Period Property UK would like to thank Stephen Boniface Associates for answering this question. Stephen Boniface can be contacted on 01279 421 500


SUBJECT: How do I enhance my flagstones?
FROM: Claire Trickey (Ringwood, Hampshire)
My hall floor is made of Purbeck marble flagstones. They are very worn and look grubby most of the time although they come up beautifully when scrubbed. Is there a product I can apply that will bring up their colour and give them a hard wearing sheen?

Claire Trickey

Purbeck marble is not a true marble, and should always be treated as limestone. Many products are suitable for both, but always check to be on the safe side.

If the flagstones are as clean as you want them to be, and you are confident that there is a damp barrier below the slabs, use a coating for limestone such as HG Marble Shine Finish. This is very easy to apply and self shines without buffing, helps to prevent staining and is even resistant to alcohol spills. Other makes of natural stone sealers are available - check out your local tile or fireplace shop. It's always wise to do a test patch first to be certain you like the result and that no clouding occurs (a symptom of damp in the floor).

If the flagstones need an intensive clean before sealing, try Lithofin MN Power Clean, which is acid free.

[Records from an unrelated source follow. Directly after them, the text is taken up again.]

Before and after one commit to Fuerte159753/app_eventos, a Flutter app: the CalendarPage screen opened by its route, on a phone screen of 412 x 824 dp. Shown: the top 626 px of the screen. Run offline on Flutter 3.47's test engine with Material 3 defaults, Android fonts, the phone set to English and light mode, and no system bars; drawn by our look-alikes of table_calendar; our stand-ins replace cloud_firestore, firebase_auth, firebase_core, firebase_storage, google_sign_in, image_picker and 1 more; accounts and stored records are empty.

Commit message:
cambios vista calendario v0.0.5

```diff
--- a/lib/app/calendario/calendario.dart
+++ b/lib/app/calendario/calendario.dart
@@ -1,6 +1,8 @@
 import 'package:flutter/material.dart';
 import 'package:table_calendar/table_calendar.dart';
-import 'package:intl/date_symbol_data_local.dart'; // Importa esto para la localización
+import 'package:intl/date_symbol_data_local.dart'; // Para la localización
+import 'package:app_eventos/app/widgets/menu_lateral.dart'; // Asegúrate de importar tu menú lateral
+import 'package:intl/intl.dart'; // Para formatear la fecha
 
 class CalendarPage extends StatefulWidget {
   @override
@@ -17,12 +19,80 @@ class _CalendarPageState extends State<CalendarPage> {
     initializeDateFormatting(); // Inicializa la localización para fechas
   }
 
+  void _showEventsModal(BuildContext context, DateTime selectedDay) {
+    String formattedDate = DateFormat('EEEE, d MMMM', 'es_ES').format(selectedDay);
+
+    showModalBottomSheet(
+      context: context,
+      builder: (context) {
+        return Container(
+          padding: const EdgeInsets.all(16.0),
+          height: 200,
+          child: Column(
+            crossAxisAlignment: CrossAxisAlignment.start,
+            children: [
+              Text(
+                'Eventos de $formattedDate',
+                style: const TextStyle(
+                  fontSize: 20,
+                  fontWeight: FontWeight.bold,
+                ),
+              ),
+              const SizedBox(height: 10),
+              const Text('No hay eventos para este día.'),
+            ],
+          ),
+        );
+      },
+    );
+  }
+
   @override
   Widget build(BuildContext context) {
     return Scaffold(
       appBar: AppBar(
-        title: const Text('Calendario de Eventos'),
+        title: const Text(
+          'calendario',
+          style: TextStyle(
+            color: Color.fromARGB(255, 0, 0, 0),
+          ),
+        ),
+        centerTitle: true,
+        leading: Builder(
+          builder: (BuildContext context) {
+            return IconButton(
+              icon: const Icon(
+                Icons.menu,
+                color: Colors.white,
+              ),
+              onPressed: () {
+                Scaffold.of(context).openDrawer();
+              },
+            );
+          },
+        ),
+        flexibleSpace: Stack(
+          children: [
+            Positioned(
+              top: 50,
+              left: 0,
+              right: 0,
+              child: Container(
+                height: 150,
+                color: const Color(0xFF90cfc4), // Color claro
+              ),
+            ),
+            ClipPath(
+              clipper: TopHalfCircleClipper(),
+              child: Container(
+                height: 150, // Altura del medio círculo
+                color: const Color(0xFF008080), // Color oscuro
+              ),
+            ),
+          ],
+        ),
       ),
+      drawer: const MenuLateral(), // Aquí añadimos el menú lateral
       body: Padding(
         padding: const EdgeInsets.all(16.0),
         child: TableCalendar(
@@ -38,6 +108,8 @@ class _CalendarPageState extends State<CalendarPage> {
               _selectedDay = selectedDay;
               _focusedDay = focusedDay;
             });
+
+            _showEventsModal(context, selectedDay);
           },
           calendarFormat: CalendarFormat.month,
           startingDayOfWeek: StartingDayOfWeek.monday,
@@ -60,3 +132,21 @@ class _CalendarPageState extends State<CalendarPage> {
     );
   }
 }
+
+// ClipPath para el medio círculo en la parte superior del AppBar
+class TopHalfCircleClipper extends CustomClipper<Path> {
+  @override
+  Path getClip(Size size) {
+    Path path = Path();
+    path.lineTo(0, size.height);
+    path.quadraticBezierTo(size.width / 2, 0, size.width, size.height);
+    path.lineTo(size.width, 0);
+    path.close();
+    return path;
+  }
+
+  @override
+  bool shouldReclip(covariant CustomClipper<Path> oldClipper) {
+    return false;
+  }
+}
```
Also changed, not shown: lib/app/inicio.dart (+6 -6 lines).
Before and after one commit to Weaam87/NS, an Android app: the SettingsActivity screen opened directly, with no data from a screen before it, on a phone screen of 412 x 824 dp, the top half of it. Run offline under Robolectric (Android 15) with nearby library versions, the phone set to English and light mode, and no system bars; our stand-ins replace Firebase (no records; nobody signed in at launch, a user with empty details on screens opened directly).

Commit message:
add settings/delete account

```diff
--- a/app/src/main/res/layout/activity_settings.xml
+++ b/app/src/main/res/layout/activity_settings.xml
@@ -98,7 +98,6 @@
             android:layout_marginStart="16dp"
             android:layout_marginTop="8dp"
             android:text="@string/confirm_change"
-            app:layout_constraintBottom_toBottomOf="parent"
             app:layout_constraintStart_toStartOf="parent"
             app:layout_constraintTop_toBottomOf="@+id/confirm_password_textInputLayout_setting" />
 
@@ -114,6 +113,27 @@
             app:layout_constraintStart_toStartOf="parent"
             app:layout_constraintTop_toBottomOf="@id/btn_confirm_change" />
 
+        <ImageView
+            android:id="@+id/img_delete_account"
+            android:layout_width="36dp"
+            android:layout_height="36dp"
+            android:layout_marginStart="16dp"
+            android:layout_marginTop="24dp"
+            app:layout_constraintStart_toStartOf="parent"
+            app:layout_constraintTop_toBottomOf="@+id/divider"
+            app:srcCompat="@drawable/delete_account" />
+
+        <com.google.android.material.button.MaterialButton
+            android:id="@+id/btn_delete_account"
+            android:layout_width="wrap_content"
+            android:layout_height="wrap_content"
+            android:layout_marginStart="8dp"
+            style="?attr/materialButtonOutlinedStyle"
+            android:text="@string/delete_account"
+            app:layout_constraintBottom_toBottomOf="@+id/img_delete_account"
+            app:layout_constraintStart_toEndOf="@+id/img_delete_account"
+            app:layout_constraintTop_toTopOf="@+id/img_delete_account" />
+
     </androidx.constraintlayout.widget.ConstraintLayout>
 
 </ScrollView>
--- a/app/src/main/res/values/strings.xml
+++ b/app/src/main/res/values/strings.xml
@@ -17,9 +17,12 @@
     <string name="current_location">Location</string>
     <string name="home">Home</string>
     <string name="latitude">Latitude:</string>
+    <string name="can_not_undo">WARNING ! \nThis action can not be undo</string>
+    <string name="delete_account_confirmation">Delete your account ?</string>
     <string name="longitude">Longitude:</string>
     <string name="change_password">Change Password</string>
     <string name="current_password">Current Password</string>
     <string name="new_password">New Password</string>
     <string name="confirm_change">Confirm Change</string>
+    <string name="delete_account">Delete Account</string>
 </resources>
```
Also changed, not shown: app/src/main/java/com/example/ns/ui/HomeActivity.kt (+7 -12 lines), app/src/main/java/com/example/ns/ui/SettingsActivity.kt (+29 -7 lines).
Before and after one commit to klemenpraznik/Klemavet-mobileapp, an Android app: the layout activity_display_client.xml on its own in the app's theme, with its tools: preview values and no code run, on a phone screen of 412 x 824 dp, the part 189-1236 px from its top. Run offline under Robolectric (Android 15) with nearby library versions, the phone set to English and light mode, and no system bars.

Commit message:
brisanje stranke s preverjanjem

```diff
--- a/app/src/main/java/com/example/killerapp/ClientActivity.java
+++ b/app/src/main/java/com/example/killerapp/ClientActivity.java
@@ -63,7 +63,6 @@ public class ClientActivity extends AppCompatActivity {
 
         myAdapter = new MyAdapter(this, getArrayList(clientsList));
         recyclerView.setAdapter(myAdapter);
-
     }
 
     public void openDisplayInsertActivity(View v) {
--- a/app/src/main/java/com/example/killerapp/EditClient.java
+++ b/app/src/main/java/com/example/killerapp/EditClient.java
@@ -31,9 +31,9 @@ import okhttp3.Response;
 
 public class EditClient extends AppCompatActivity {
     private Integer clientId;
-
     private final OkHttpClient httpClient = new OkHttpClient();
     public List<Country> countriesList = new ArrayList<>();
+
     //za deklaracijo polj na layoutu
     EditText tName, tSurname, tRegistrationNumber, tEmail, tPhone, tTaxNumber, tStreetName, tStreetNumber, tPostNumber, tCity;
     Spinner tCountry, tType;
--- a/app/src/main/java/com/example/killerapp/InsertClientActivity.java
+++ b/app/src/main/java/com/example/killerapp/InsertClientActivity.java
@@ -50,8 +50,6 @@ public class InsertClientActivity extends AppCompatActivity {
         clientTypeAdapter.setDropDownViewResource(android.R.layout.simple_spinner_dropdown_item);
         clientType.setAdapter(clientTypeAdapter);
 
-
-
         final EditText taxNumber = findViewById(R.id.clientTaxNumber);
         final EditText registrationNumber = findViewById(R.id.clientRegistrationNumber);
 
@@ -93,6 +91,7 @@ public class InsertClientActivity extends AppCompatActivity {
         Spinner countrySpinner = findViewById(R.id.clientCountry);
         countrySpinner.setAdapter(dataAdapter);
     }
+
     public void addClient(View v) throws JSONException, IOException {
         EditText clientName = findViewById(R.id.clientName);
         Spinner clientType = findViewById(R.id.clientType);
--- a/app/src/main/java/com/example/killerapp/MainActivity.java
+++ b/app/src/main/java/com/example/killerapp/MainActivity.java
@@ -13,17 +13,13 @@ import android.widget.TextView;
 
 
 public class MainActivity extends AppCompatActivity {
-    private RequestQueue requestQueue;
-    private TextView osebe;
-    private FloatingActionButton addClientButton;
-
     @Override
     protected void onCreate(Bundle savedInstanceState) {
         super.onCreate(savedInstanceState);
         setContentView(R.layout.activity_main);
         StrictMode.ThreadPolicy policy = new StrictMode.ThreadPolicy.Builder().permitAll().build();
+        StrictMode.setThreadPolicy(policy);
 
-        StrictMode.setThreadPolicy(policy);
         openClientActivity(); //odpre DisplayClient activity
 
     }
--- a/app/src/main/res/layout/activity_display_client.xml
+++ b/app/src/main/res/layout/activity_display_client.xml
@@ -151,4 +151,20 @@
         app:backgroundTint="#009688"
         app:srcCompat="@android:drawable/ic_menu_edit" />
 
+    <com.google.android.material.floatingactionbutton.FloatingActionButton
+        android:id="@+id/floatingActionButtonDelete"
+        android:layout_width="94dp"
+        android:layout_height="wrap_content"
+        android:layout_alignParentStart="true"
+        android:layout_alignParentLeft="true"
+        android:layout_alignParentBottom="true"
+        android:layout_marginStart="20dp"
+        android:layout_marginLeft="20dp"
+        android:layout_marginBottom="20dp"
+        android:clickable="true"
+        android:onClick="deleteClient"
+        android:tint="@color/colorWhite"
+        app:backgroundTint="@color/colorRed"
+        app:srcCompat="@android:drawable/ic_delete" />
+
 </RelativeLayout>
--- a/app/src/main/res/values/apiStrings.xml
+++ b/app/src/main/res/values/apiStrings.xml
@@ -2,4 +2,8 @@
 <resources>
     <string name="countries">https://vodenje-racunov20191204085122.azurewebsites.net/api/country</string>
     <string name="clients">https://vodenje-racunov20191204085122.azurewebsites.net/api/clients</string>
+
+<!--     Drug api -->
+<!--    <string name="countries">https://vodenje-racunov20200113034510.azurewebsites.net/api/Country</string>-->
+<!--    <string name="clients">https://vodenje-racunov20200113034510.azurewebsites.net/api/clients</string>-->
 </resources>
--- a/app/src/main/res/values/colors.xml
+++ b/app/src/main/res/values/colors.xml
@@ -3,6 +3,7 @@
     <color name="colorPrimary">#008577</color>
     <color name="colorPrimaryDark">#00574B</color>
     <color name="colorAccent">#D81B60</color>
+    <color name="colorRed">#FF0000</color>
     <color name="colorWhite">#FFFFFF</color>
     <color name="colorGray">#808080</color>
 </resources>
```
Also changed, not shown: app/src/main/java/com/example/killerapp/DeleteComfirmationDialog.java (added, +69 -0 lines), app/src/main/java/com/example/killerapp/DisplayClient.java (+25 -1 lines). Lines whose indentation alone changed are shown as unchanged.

Period Property UK would like to thank Original Features ( Restorations) Ltd for answering this question. They can be contacted by Telephone on 020 834 85155 or Please also note if your floor tiles are laid directly on earth they should be sealed & finished with breathing materials such as limewater with pasteurised milk or beeswax and turpentine.